“The use of a cell phone is all but a necessity in today’s world, but the court sidesteps any consideration of the realities of how people use this technology and of how long-term location tracking can reveal the intimacies of people’s lives,” he said in an email.
David Gray, an expert on surveillance law who teaches at the University of Maryland, said in an email that the ruling amounted to “an effective license for government agents to conduct exactly the kinds of broad and indiscriminate searches that are anathema to the Fourth Amendment as it would have been understood in 1791.”

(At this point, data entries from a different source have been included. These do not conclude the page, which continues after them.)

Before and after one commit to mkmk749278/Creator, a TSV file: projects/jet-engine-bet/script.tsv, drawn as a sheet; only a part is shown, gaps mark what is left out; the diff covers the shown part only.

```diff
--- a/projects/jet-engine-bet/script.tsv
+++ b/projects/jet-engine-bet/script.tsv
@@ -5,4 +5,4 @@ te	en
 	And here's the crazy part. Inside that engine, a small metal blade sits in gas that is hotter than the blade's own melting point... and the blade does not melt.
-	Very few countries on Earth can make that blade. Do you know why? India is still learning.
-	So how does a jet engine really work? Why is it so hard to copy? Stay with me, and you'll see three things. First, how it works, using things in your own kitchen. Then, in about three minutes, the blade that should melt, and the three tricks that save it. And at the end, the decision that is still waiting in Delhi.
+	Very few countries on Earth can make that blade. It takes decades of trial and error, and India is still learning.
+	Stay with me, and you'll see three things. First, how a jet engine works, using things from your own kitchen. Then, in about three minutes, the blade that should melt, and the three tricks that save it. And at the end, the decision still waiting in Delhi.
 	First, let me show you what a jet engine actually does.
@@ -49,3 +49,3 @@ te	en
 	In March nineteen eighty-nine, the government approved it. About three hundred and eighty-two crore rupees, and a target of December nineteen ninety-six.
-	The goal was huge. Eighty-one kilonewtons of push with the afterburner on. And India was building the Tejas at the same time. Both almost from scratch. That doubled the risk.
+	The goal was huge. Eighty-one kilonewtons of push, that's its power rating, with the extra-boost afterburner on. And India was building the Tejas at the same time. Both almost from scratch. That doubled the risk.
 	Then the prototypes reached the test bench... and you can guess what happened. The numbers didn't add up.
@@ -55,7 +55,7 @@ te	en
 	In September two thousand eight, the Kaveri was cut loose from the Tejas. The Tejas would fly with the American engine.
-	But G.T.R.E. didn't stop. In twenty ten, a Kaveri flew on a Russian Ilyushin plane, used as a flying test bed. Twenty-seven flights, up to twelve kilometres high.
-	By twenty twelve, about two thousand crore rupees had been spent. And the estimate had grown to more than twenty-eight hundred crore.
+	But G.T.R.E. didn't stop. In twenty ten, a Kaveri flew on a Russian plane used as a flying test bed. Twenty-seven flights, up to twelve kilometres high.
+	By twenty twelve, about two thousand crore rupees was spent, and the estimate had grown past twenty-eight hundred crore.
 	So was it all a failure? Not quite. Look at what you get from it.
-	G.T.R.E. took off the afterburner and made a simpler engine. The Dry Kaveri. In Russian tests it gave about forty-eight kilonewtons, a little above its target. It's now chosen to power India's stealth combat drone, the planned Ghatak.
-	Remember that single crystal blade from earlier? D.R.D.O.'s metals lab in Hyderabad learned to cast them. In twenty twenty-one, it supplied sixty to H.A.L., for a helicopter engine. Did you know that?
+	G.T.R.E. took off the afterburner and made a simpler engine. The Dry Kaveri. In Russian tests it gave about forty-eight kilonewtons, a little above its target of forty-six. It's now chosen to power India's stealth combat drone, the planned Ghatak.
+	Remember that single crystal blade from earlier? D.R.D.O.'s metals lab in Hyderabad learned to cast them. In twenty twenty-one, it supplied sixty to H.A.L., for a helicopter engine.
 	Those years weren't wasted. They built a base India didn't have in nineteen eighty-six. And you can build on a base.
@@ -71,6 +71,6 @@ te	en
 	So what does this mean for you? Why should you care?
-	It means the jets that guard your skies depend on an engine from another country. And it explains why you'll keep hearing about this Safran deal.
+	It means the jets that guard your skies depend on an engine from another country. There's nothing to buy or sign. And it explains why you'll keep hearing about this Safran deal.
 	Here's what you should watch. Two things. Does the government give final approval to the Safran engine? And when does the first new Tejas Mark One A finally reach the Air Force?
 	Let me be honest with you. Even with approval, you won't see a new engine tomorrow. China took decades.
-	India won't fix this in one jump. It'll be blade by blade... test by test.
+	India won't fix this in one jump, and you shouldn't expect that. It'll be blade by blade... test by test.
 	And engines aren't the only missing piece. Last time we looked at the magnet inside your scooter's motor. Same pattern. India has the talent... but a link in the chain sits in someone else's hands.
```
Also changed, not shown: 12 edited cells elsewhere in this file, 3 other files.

A three-judge panel of the Fourth Circuit court previously ruled in this case that the government did need a warrant to obtain Americans’ data from third parties, applying what is known as the “mosaic theory” of interpreting the landmark Supreme Court cases in this area. But the government sought a review of that decision by the full court, and on Tuesday it reversed that conclusion.
Decisions of the Fourth Circuit appeals court, which is based in Richmond, Virginia, are binding in Maryland, North Carolina, South Carolina, Virginia, and West Virginia.
Gray predicted that the lack of a circuit split wouldn’t prevent the Supreme Court from wading into the fray.
“The constitutional status of CSLI is in urgent need of clarification,” he said. “Although the Court may not be ready to take the issue up for its own reasons, I do not think the absence of a circuit split is stopping them.”
Correction: This is the fourth appeals court to issue this kind of ruling. Updated to reference two other rulings.
Update 3:25pm CT, May 31: Added ACLU comment.
Update 4:10pm CT, May 31: Added EFF and law professor comments.
Eric Geller is a politics reporter who focuses on cybersecurity, surveillance, encryption, and privacy. A former staff writer at the Daily Dot, Geller joined Politico in June 2016, where he's focused on policymaking at the White House, the Justice Department, the State Department, and the Commerce Department.